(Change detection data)

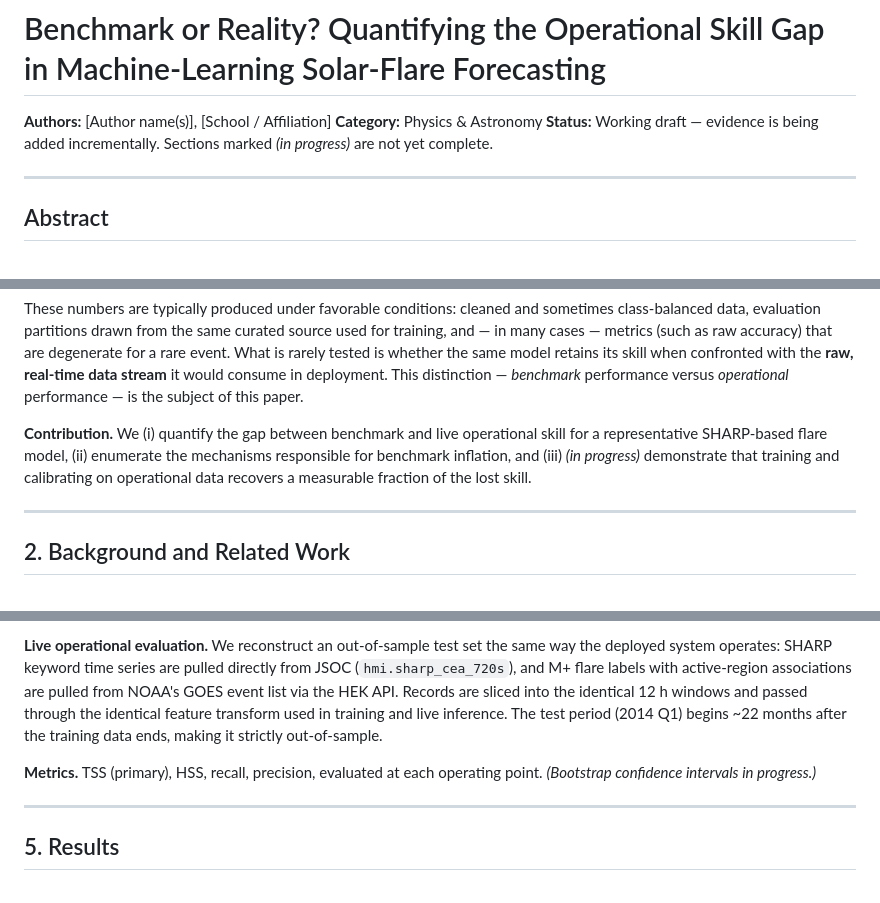
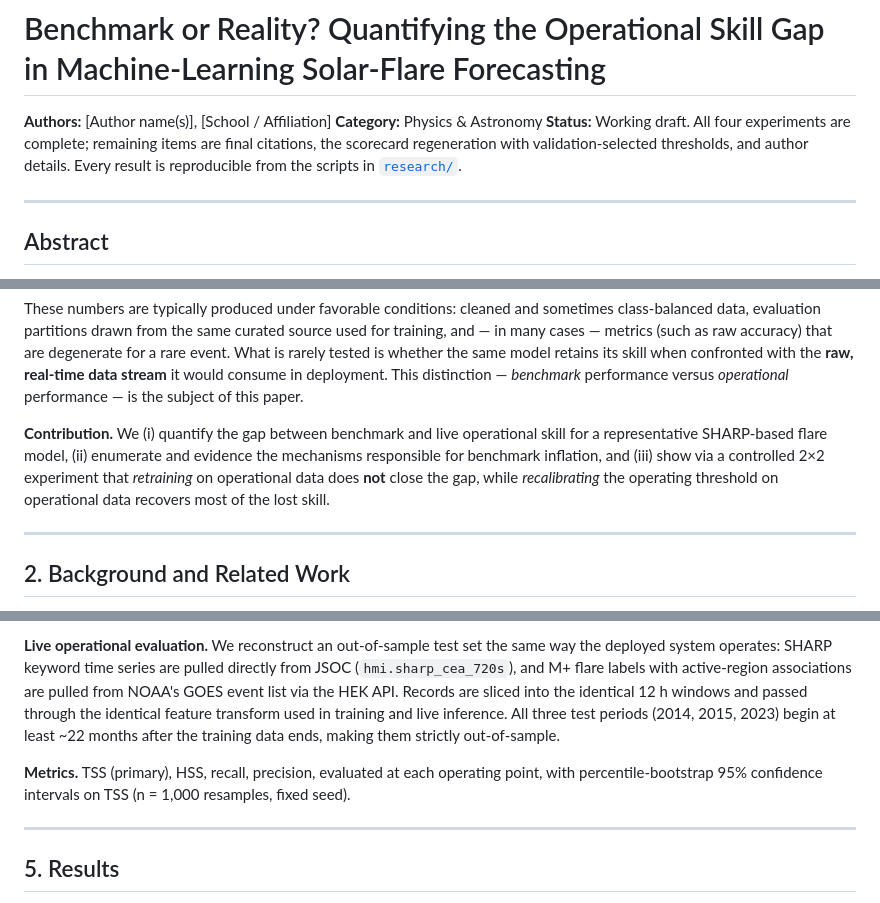
Before and after one commit to jonahgigi534-wq/RenderNewRepoForSolarFlare, a Markdown page: PAPER.md, 3 parts joined by grey strips. Drawn GitHub-style.

```diff
--- a/PAPER.md
+++ b/PAPER.md
@@ -2,8 +2,10 @@
 
 **Authors:** [Author name(s)], [School / Affiliation]
 **Category:** Physics & Astronomy
-**Status:** Working draft — evidence is being added incrementally. Sections marked
-*(in progress)* are not yet complete.
+**Status:** Working draft. All four experiments are complete; remaining items are
+final citations, the scorecard regeneration with validation-selected thresholds,
+and author details. Every result is reproducible from the scripts in
+[`research/`](research/README.md).
 
 ---
 
@@ -52,10 +54,11 @@ it would consume in deployment. This distinction — *benchmark* performance ver
 *operational* performance — is the subject of this paper.
 
 **Contribution.** We (i) quantify the gap between benchmark and live operational
-skill for a representative SHARP-based flare model, (ii) enumerate the mechanisms
-responsible for benchmark inflation, and (iii) *(in progress)* demonstrate that
-training and calibrating on operational data recovers a measurable fraction of
-the lost skill.
+skill for a representative SHARP-based flare model, (ii) enumerate and evidence
+the mechanisms responsible for benchmark inflation, and (iii) show via a
+controlled 2×2 experiment that *retraining* on operational data does **not**
+close the gap, while *recalibrating* the operating threshold on operational data
+recovers most of the lost skill.
 
 ---
 
@@ -120,11 +123,13 @@ same way the deployed system operates: SHARP keyword time series are pulled
 directly from JSOC (`hmi.sharp_cea_720s`), and M+ flare labels with active-region
 associations are pulled from NOAA's GOES event list via the HEK API. Records are
 sliced into the identical 12 h windows and passed through the identical feature
-transform used in training and live inference. The test period (2014 Q1) begins
-~22 months after the training data ends, making it strictly out-of-sample.
+transform used in training and live inference. All three test periods (2014,
+2015, 2023) begin at least ~22 months after the training data ends, making them
+strictly out-of-sample.
 
 **Metrics.** TSS (primary), HSS, recall, precision, evaluated at each operating
-point. *(Bootstrap confidence intervals in progress.)*
+point, with percentile-bootstrap 95% confidence intervals on TSS (n = 1,000
+resamples, fixed seed).
 
 ---
 
```
Also changed, not shown: README.md (+22 -13 lines).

- **To do**:
Copy here each line of the preceding records with "benchmark" in it.

- **Reply**:
@@ -52,10 +54,11 @@ it would consume in deployment. This distinction — *benchmark* performance ver
 **Contribution.** We (i) quantify the gap between benchmark and live operational
-responsible for benchmark inflation, and (iii) *(in progress)* demonstrate that
+the mechanisms responsible for benchmark inflation, and (iii) show via a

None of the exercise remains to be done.